Anatomical Identification of Plant Material
An on-demand identification service for wood samples and other fragmentary plant material that requires microscopic examination. This work is supported by our extensive and expanding reference microscope slide collection and staff expertise.
We identify fragmentary plant material for a wide range of customers. Using the microscope slide collection for reference, we identify samples of wood, foreign plant matter in food, fragments of medicinal and poisonous plants, archaeological plant remains, crude drugs and forensic samples for a small fee. The income is used to help fund research such as the CITES timber project. In February 2006 we launched an annual one-week course at Kew on wood identification.
Peter Gasson is collaborating on an interactive wood identification database (Inside Wood) with colleagues at North Carolina State University.
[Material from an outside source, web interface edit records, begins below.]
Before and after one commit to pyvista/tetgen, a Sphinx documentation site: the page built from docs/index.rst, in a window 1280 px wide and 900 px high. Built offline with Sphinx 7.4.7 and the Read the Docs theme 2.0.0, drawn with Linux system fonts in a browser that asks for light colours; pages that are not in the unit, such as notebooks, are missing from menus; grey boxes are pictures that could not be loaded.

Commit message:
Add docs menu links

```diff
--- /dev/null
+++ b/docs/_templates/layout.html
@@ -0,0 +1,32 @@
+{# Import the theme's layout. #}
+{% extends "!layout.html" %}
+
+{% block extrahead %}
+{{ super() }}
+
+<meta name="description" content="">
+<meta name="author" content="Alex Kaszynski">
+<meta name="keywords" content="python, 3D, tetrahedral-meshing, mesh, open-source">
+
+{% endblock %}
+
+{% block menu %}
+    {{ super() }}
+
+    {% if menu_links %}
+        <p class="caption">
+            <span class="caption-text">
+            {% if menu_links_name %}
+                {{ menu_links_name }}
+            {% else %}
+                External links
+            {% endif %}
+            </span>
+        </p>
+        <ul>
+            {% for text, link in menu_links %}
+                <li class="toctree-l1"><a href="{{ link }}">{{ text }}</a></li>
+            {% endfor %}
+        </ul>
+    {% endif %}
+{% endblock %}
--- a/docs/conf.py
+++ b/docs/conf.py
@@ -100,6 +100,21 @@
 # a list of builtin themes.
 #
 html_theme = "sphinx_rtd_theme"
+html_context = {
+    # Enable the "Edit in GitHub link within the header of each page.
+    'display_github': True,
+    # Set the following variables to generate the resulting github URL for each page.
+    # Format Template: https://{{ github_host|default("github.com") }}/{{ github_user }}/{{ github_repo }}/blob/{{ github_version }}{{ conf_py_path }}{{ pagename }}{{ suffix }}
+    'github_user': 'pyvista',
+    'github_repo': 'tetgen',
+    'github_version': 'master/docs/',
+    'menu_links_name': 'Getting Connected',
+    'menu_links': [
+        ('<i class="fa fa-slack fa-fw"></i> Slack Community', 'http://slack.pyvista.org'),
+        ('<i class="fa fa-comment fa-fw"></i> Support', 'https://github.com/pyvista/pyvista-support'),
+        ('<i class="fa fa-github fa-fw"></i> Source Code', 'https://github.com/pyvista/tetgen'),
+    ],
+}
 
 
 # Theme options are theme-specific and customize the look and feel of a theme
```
This database provides anatomical descriptions and photomicrographs of hardwoods worldwide, and has already become an essential resource for wood identification and systematic and phylogenetic studies of wood characters since its launch in 2004.
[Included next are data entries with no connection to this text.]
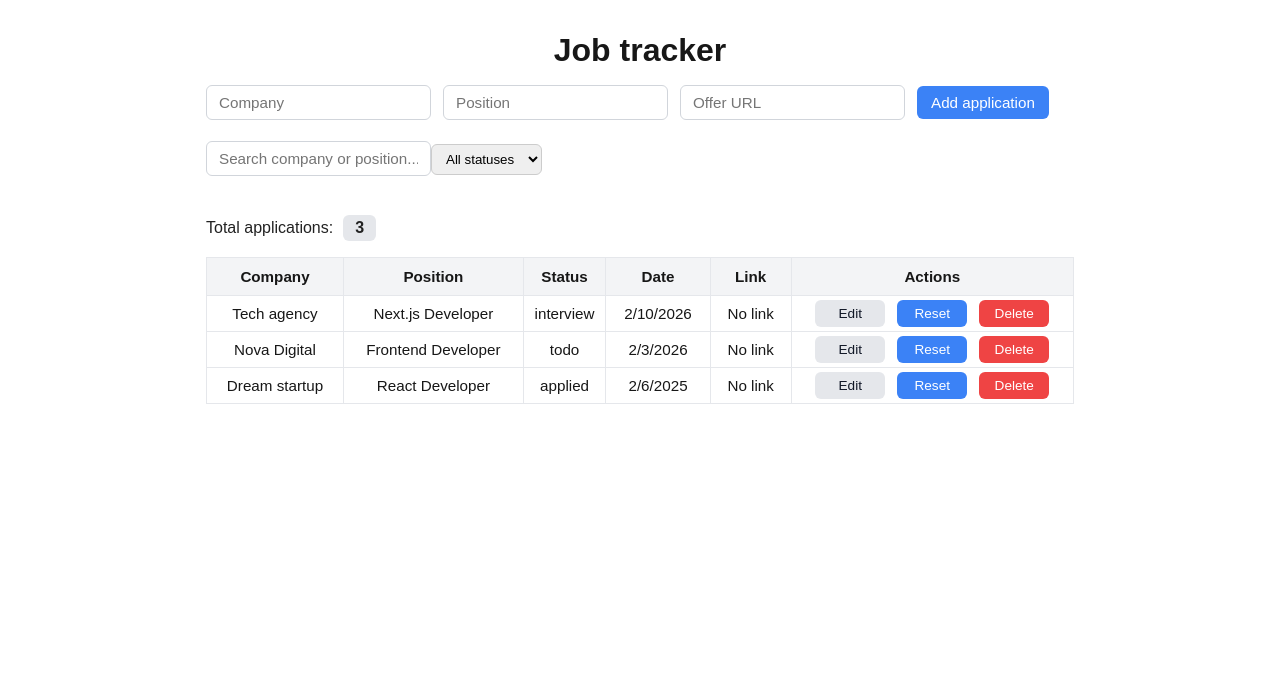
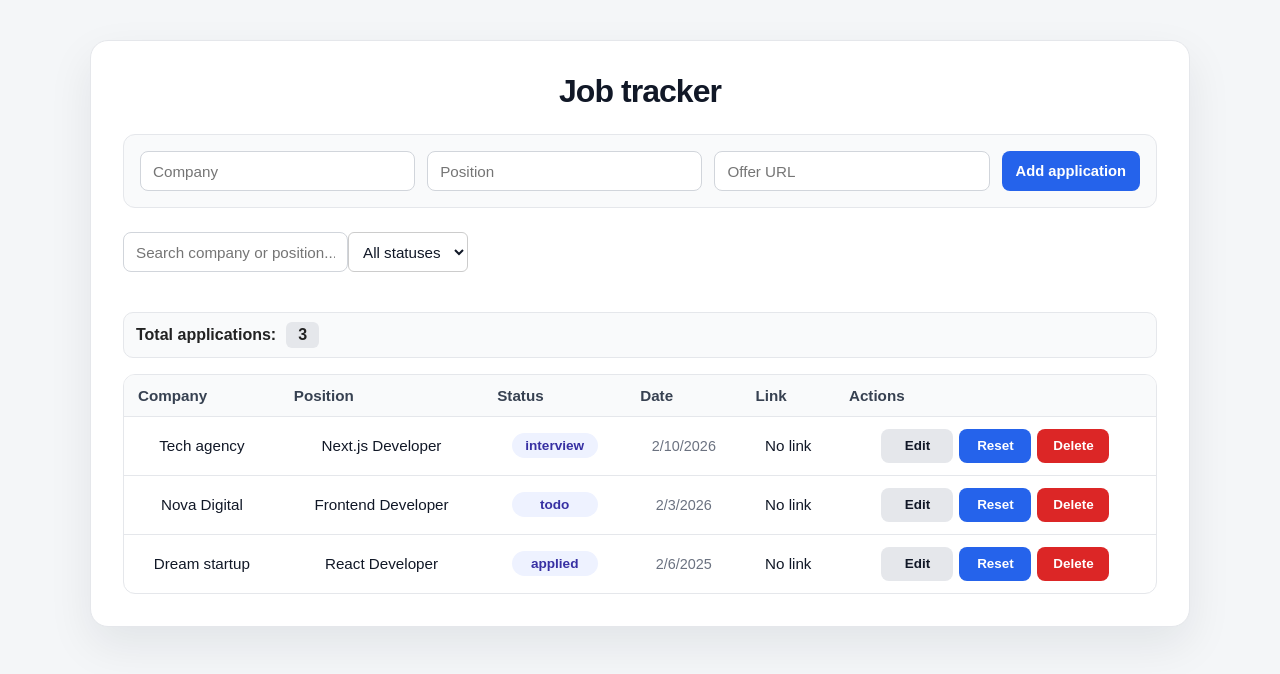
Before and after one commit to m-amroune/job-tracker, a Next.js app: page / in a window 1280 px wide. Shown: the top 674 px of the page. Built offline with nearby package versions, Linux system fonts and the light colour scheme.

Commit message:
style: update layout, form and table styles

```diff
--- a/src/app/globals.css
+++ b/src/app/globals.css
@@ -1,13 +1,14 @@
 :root {
-  --background: #ffffff;
-  --foreground: #171717;
-}
-
-@media (prefers-color-scheme: dark) {
-  :root {
-    --background: #0a0a0a;
-    --foreground: #ededed;
-  }
+  --background: #f4f6f8;
+  --foreground: #111827;
+  --card: #ffffff;
+  --border: #e5e7eb;
+  --muted: #6b7280;
+  --primary: #2563eb;
+  --primary-hover: #1d4ed8;
+  --danger: #dc2626;
+  --danger-hover: #b91c1c;
+  --soft: #f9fafb;
 }
 
 html,
@@ -17,6 +18,7 @@ body {
 }
 
 body {
+  min-height: 100vh;
   color: var(--foreground);
   background: var(--background);
   font-family: Arial, Helvetica, sans-serif;
@@ -35,23 +37,22 @@ a {
   text-decoration: none;
 }
 
-@media (prefers-color-scheme: dark) {
-  html {
-    color-scheme: dark;
-  }
-}
-
 .conteneur {
-  max-width: 900px;
-  margin: 2rem auto;
-  padding: 0 1rem 3rem;
+  max-width: 1100px;
+  margin: 2.5rem auto;
+  padding: 2rem;
+  background: var(--card);
+  border: 1px solid var(--border);
+  border-radius: 18px;
+  box-shadow: 0 18px 45px rgba(15, 23, 42, 0.08);
 }
 
 .main-title {
   font-size: 2rem;
   font-weight: 700;
-  margin-bottom: 1rem;
+  margin-bottom: 1.5rem;
   text-align: center;
+  letter-spacing: -0.03em;
 }
 
 .form-row {
@@ -59,120 +60,158 @@ a {
   gap: 0.75rem;
   align-items: center;
   flex-wrap: wrap;
+  padding: 1rem;
+  background: var(--soft);
+  border: 1px solid var(--border);
+  border-radius: 12px;
 }
 
-table {
-  width: 100%;
-  border-collapse: collapse;
-  margin-top: 1rem;
+input[type="text"],
+select {
+  min-height: 40px;
+  padding: 9px 12px;
+  border: 1px solid #d1d5db;
+  border-radius: 8px;
+  background: #ffffff;
+  color: var(--foreground);
   font-size: 0.95rem;
 }
 
-thead th {
-  text-align: center;
+input[type="text"]:focus,
+select:focus {
+  outline: none;
+  border-color: var(--primary);
+  box-shadow: 0 0 0 3px rgba(37, 99, 235, 0.15);
 }
 
-th,
-td {
-  border: 1px solid #e5e7eb;
-  padding: 8px 12px;
-  vertical-align: middle;
+.form-row input {
+  flex: 1;
+  min-width: 180px;
 }
 
-tbody tr:hover {
-  background-color: #f3f4f6;
+button {
+  min-height: 40px;
+  padding: 9px 14px;
+  background-color: var(--primary);
+  color: white;
+  border: none;
+  border-radius: 8px;
+  font-size: 0.92rem;
+  font-weight: 600;
+  cursor: pointer;
+  transition:
+    background-color 0.15s ease,
+    transform 0.1s ease,
+    box-shadow 0.15s ease;
 }
 
-table thead th {
-  background-color: #f3f4f6;
-  font-weight: 600;
-  padding: 10px 12px;
+button:hover {
+  background-color: var(--primary-hover);
 }
 
-span {
-  cursor: pointer;
-  font-weight: 500;
+button:active {
+  transform: translateY(1px);
+}
+
+.offers-counter {
+  display: inline-flex;
+  align-items: center;
+  gap: 8px;
+  margin-top: 1.25rem;
+  margin-bottom: 0.9rem;
+  padding: 0.55rem 0.75rem;
+  background: var(--soft);
+  border: 1px solid var(--border);
+  border-radius: 10px;
+  font-size: 0.95rem;
+  color: #374151;
 }
 
 .offers-counter span {
   cursor: default;
 }
 
-input[type="text"] {
-  padding: 8px 12px;
-  border: 1px solid #d1d5db;
-  border-radius: 6px;
-  font-size: 0.95rem;
-}
-
-input[type="text"]:focus {
-  outline: none;
-  border-color: #3b82f6;
-  box-shadow: 0 0 0 2px rgba(59, 130, 246, 0.2);
-}
-
-td input {
-  width: auto;
-  max-width: 100%;
-  box-sizing: border-box;
-}
-
-.offers-counter {
-  display: flex;
-  align-items: center;
-  gap: 8px;
-  font-size: 0.95rem;
-  color: #444;
-}
-
 .offers-counter strong {
-  background: #f3f3f3;
+  background: #e5e7eb;
   padding: 4px 10px;
   border-radius: 6px;
   font-size: 0.9rem;
 }
 
-button {
-  padding: 8px 14px;
-  background-color: #3b82f6;
-  color: white;
-  border: none;
-  border-radius: 6px;
+table {
+  width: 100%;
+  border-collapse: separate;
+  border-spacing: 0;
+  margin-top: 1rem;
+  overflow: hidden;
+  border: 1px solid var(--border);
+  border-radius: 12px;
+  background: #ffffff;
   font-size: 0.95rem;
-  cursor: pointer;
-  transition: background-color 0.15s ease;
 }
 
-button:hover {
-  background-color: #2563eb;
-}
-
-th {
+thead th {
+  background-color: var(--soft);
+  color: #374151;
+  font-weight: 700;
+  text-align: left;
   cursor: pointer;
 }
 
+th,
+td {
+  border-bottom: 1px solid var(--border);
+  padding: 12px 14px;
+  vertical-align: middle;
+}
+
+tbody tr:last-child td {
+  border-bottom: none;
+}
+
+tbody tr:hover {
+  background-color: #f8fafc;
+}
+
+td input {
+  width: 100%;
+  max-width: 100%;
+}
+
 .status-cell {
-  padding: 4px 6px;
   text-align: center;
+}
+
+.status-cell span {
+  display: inline-flex;
+  justify-content: center;
+  min-width: 86px;
+  padding: 5px 10px;
+  border-radius: 999px;
+  background: #eef2ff;
+  color: #3730a3;
+  font-size: 0.85rem;
+  font-weight: 700;
+  cursor: pointer;
 }
 
 td.date-cell {
   text-align: center;
+  color: var(--muted);
+  font-size: 0.9rem;
 }
 
 .center {
   text-align: center;
 }
 
+td.actions {
+  min-width: 250px;
+}
+
 .actions {
-  padding: 4px 6px;
   text-align: center;
   white-space: nowrap;
-  max-width: 120px;
-}
-
-td.actions {
-  min-width: 250px;
 }
 
 .action-wrapper {
@@ -183,14 +222,10 @@ td.actions {
 }
 
 .actions button {
+  min-height: 34px;
+  min-width: 72px;
   padding: 6px 10px;
-  font-size: 0.85rem;
-  margin-right: 6px;
-  min-width: 70px;
-}
-
-.actions button:last-child {
-  margin-right: 0;
+  font-size: 0.84rem;
 }
 
 .actions button:first-child {
@@ -203,26 +238,47 @@ td.actions {
 }
 
 .actions .danger {
-  background-color: #ef4444;
+  background-color: var(--danger);
   color: white;
 }
 
 .actions .danger:hover {
-  background-color: #dc2626;
+  background-color: var(--danger-hover);
 }
 
 .empty-state {
   margin-top: 1rem;
-  padding: 1rem;
-  border: 1px solid #e5e7eb;
-  border-radius: 8px;
-  background-color: #f9fafb;
+  padding: 1.25rem;
+  border: 1px solid var(--border);
+  border-radius: 12px;
+  background-color: var(--soft);
   text-align: center;
-  color: #4b5563;
+  color: var(--muted);
 }
 
 .empty-state p:first-child {
   margin-bottom: 0.25rem;
-  font-weight: 600;
+  font-weight: 700;
   color: #111827;
 }
+
+@media (max-width: 760px) {
+  .conteneur {
+    margin: 1rem;
+    padding: 1rem;
+    border-radius: 14px;
+  }
+
+  .main-title {
+    font-size: 1.6rem;
+  }
+
+  table {
+    font-size: 0.88rem;
+  }
+
+  th,
+  td {
+    padding: 10px;
+  }
+}
```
Key publications 2006-2011
- Gasson, P. (2011). How precise can wood identification be? Wood anatomy’s role in support of the legal timber trade, especially CITES. IAWA Journal 32(2): 137-154.
- Gasson, P., Baas, P. & Wheeler, E. (2011). Wood anatomy of CITES-listed tree species. IAWA Journal 32(2): 155-197.
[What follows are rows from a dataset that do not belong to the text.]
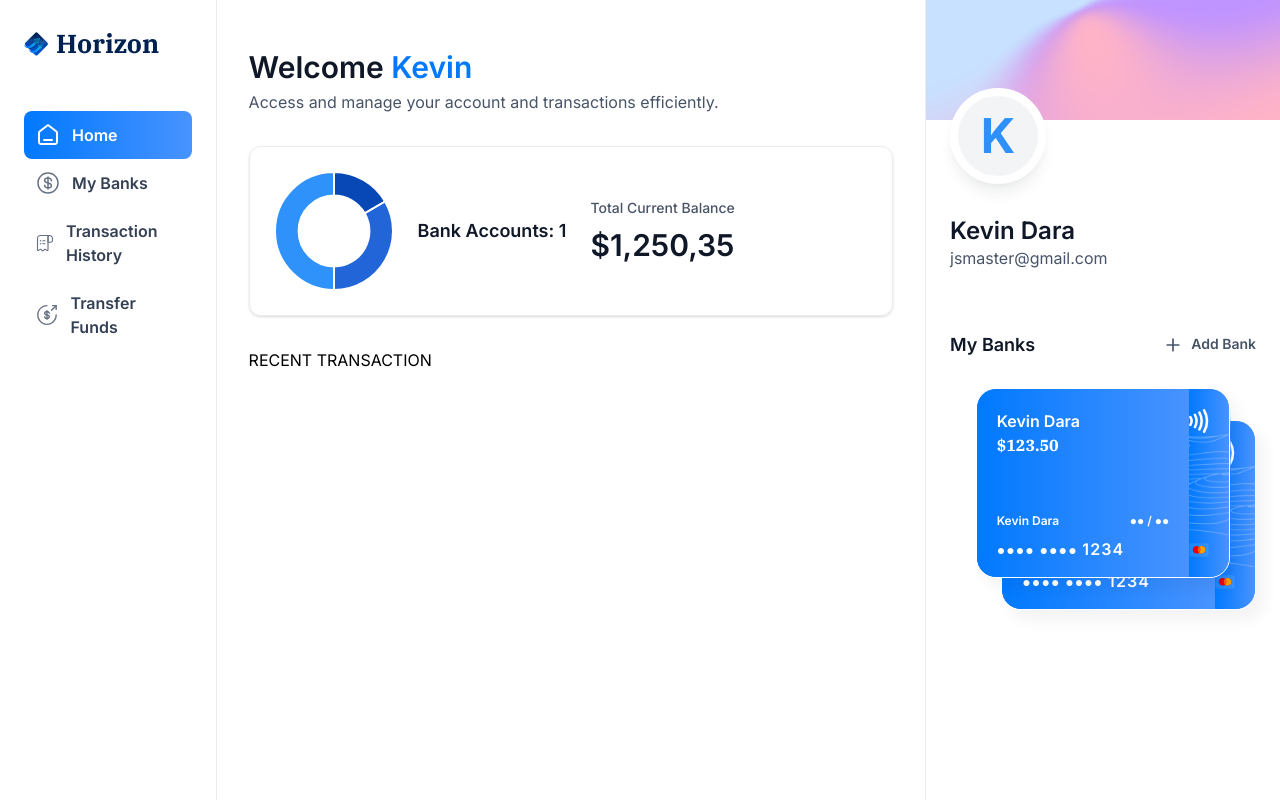
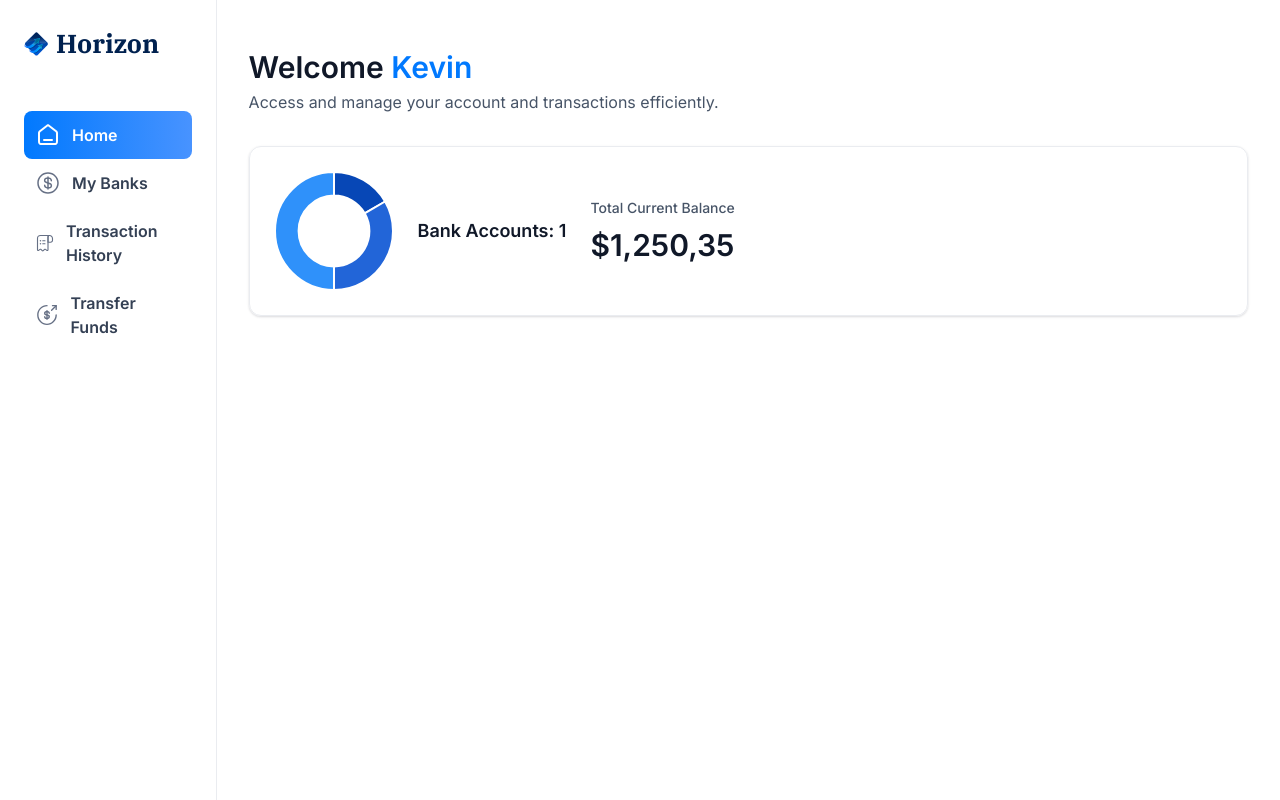
Before and after one commit to kdara20/bank, a Next.js app: page / in a window 1280 px wide. Built offline with nearby package versions, Linux system fonts and the light colour scheme.

Commit message:
restore up to sidebar

```diff
--- a/app/(root)/page.tsx
+++ b/app/(root)/page.tsx
@@ -1,13 +1,8 @@
 import React from "react";
 import HeadBox from "@/components/HeaderBox";
 import TotalBalanceBox from "@/components/TotalBalanceBox";
-import RightSidebar from "@/components/RightSidebar";
 const Home = () => {
-  const loggedIn = {
-    firstName: "Kevin",
-    lastName: "Dara",
-    email: "jsmaster@gmail.com",
-  };
+  const loggedIn = { firstName: "Kevin" };
   return (
     <section className="home">
       <div className="home-content">
@@ -24,13 +19,7 @@ const Home = () => {
             totalCurrentBalance={1250.35}
           />
         </header>
-        RECENT TRANSACTION
       </div>
-      <RightSidebar
-        user={loggedIn}
-        transactions={[]}
-        banks={[{ currentBalance: 123.5 }, { currentBalance: 500.5 }]}
-      />
     </section>
   );
 };
```
Also changed, not shown: components/AnimatedCounter.tsx (line endings or trailing spaces), components/DoughnutChart.tsx (line endings or trailing spaces), components/MobileNav.tsx (line endings or trailing spaces), components/Sidebar.tsx (line endings or trailing spaces), components/TotalBalanceBox.tsx (line endings or trailing spaces).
- Gasson, P., Miller, R., Stekel, D., Whinder, F. & Zieminska, K. (2010). Wood identification of Dalbergia nigra (CITES Appendix I) using quantitative wood anatomy, Principal Components Analysis and Naïve Bayes Classification. Annals of Botany 105: 45-56.
- Froyd, C.A., Lee, J.A., Anderson, A.J., Haberle, S.G., Gasson, P.E. & Willis, K.J. (2010). Historic fuel wood use in the Galapagos Islands: identification of charred remains. Vegetation History and Archaeobotany 19(3): 207-217.
- White, L. & Gasson, P. (2008). Mahogany. London: Kew Publishing. 100 pp.
Project Partners and Collaborators
Forest Products Lab, Madison, WI
North Carolina State University, Raleigh, North Carolina
Some income from charging for enquiries, and course fees from the wood identification course.